Cape Coast Castle in Ghana is one of the most famous slave castles. (John W. Fountain, PHOTO)
That moment in black history washes over my mind, like the white foam waves of the Atlantic Ocean on the shores of Cape Coast, Ghana.
I stood there on the grounds of a white stone castle that once held African slaves. Inside a hot and humid dungeon, a Ghanaian man with yellowish eyes poured libation for those who perished here and along the transatlantic slave route.
For my ancestors, it was a journey that began on the other side of the “Door of No Return,” thousands of miles from the shores of America. I stared at the door, walked through it.
I imagined the horror.
And like others who had traveled there for the tour, I too was moved to tears–tears for today and tomorrow as much as for yesterday.
For I live on the other side of the ocean, where there are daily reminders of a people who do not seem to know, or perhaps have forgotten their–our–history.
And each year, when February rolls around, despite the good intentions that led to the establishment of the month-long acknowledgement of the contributions and history of African Americans, I wonder whether we don’t collectively miss its deeper message:
That black history is as much American history as baseball and apple pie; that every day the saga of this people is worthy of remembrance; and that the knowledge of who we are and from whence we came ought to have some measurable impact on how we choose to live our lives today.
Since standing on the West African coast a few years ago, I have concluded that those black young men most responsible for the constant toll of murder in black neighborhoods could not know their history; that they must not be aware of those who suffocated or bled to death, or who simply expired from exhaustion under the cruel hand of slavery.

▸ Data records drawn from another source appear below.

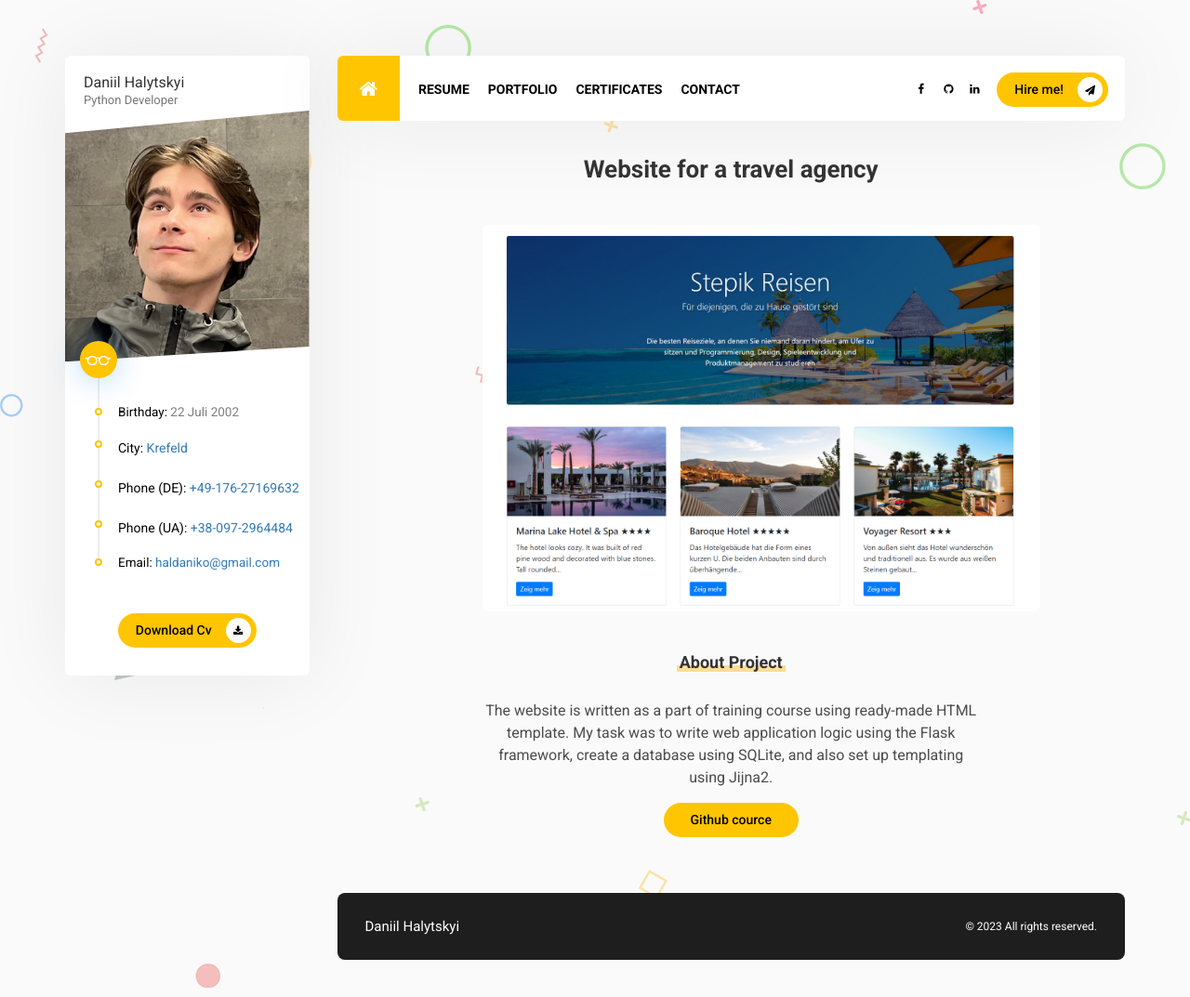
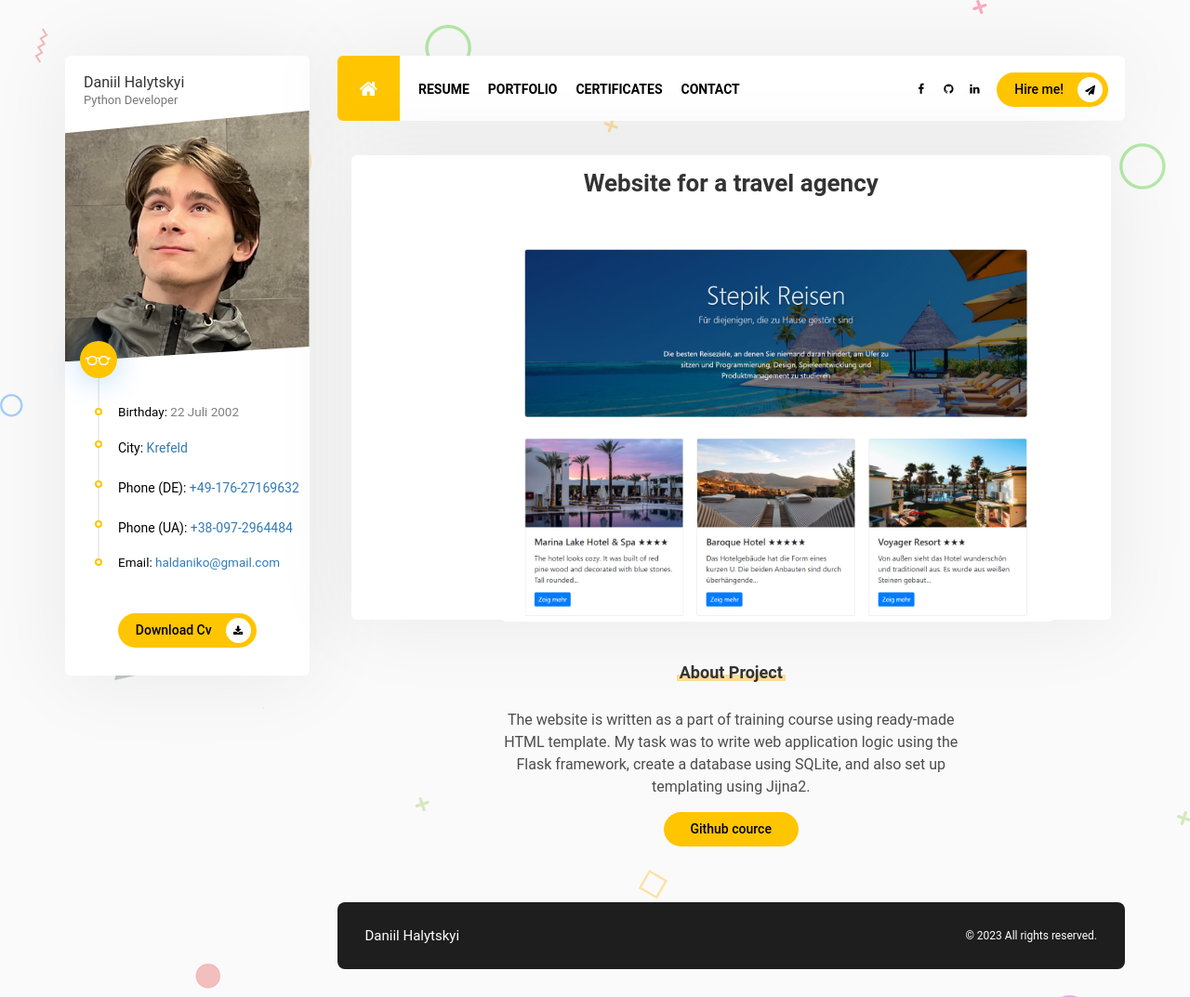
Before and after one commit to haldaniko/Portfolio-DjangoWebsite, a Django app: template templates/portfolio/project-1.html in a window 1280 px wide. Shown: the whole page at 93% size. Run offline with Django 5.2, Linux system fonts and the light colour scheme; the template is opened without the code that fills it, so the values that code supplies are empty; some libraries are stand-ins or nearby versions.

Commit message:
delete unnecessary

```diff
--- a/templates/base.html
+++ b/templates/base.html
@@ -10,7 +10,6 @@
   <meta name="keywords" content="personal, vcard, portfolio">
   <meta name="viewport" content="width=device-width, initial-scale=1.0">
 
-  <link rel="icon" href="/static/images/favicon.ico" type="image/x-icon">
   <link rel="stylesheet" href="{% static 'css/bootstrap.css' %}">
   <link rel="stylesheet" href="{% static 'css/reset.css' %}">
   <link rel="stylesheet" href="{% static 'cubeportfolio/css/cubeportfolio.min.css' %}">
@@ -20,9 +19,8 @@
   <link rel="stylesheet" href="{% static 'css/colors/yellow.css' %}">
   <link rel="stylesheet" href="{% static 'icon-fonts/font-awesome-4.7.0/css/font-awesome.min.css' %}">
   <link rel="stylesheet" href="{% static 'icon-fonts/web-design/flaticon.css' %}">
-  <link rel="stylesheet" href="https://fonts.googleapis.com/css?family=Roboto:400,500,700,900">
-
-  <script src="http://html5shim.googlecode.com/svn/trunk/html5.js"></script>
+  {#  <link rel="stylesheet" href="https://fonts.googleapis.com/css?family=Roboto:400,500,700,900">#}
+  {#  <script src="http://html5shim.googlecode.com/svn/trunk/html5.js"></script>#}
 </head>
 
 
@@ -36,8 +34,11 @@
 
       {% include 'includes/navigation.html' %}
 
-      {% block container %} {% endblock %}
-
+      <div class="col-md-12">
+        <div id="content" class="panel-container">
+          {% block container %} {% endblock %}
+        </div>
+      </div>
       {% include 'includes/footer.html' %}
 
     </div>
```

And those who smirk at education and at striving to live by some measure of decency and self-respect could not have any real sense of connectedness to the collective of Africans in America who came before us. Among them were those who perished on sweaty southern plantations or endured Bull Connor’s dogs and fire hoses, but declared with the defiance and fortitude of Langston Hughes, “I’m still here.”
This much I have also come to believe: That the teaching of African-American history cannot be left to schools or to the annual storm of events and exhibits that rise and soon fall at the end of each February. That embracing African-American history doesn’t mean discarding, dismissing or diminishing the history and contributions of other races. That if someone asks my own children who Emmett Till was, and they answer, “a football player,” then I ought be ashamed.
I also believe that if we as a people did not so readily consume movies and other media filled with buffoonery, “pimpology” and Gangsta rap, then Wal-Mart wouldn’t place that kind of garbage on its Black History Month display.
Our disconnection from history is pervasive.
Not long ago, I asked a group of about a dozen teens a simple question: “Who is Jesse Jackson?”
After a few minutes of silent searching, one kid finally offered an answer.
“Michael Jackson’s brother?” he said seriously.
The other kids hadn’t a clue.
This only reinforces the notion that it is incumbent upon me to embrace my heritage, to pass it on to my children, knowing that we cannot afford to forget.
I was reminded of this as I stood inside the Chicago Historical Society a few years ago, grimacing at the photographs in the “Without Sanctuary” exhibit, a visual collective of lynching in America.
I was reminded as I stood at Cape Coast Castle, staring into the blue Atlantic, imagining the sharks that trailed slave ships toward America for bodies thrown overboard. I remember. And I will never forget.
John Fountain stands on the grounds of Cape Coast Castle, peering out at the Atlantic Ocean
IMAGINE by John W. Fountain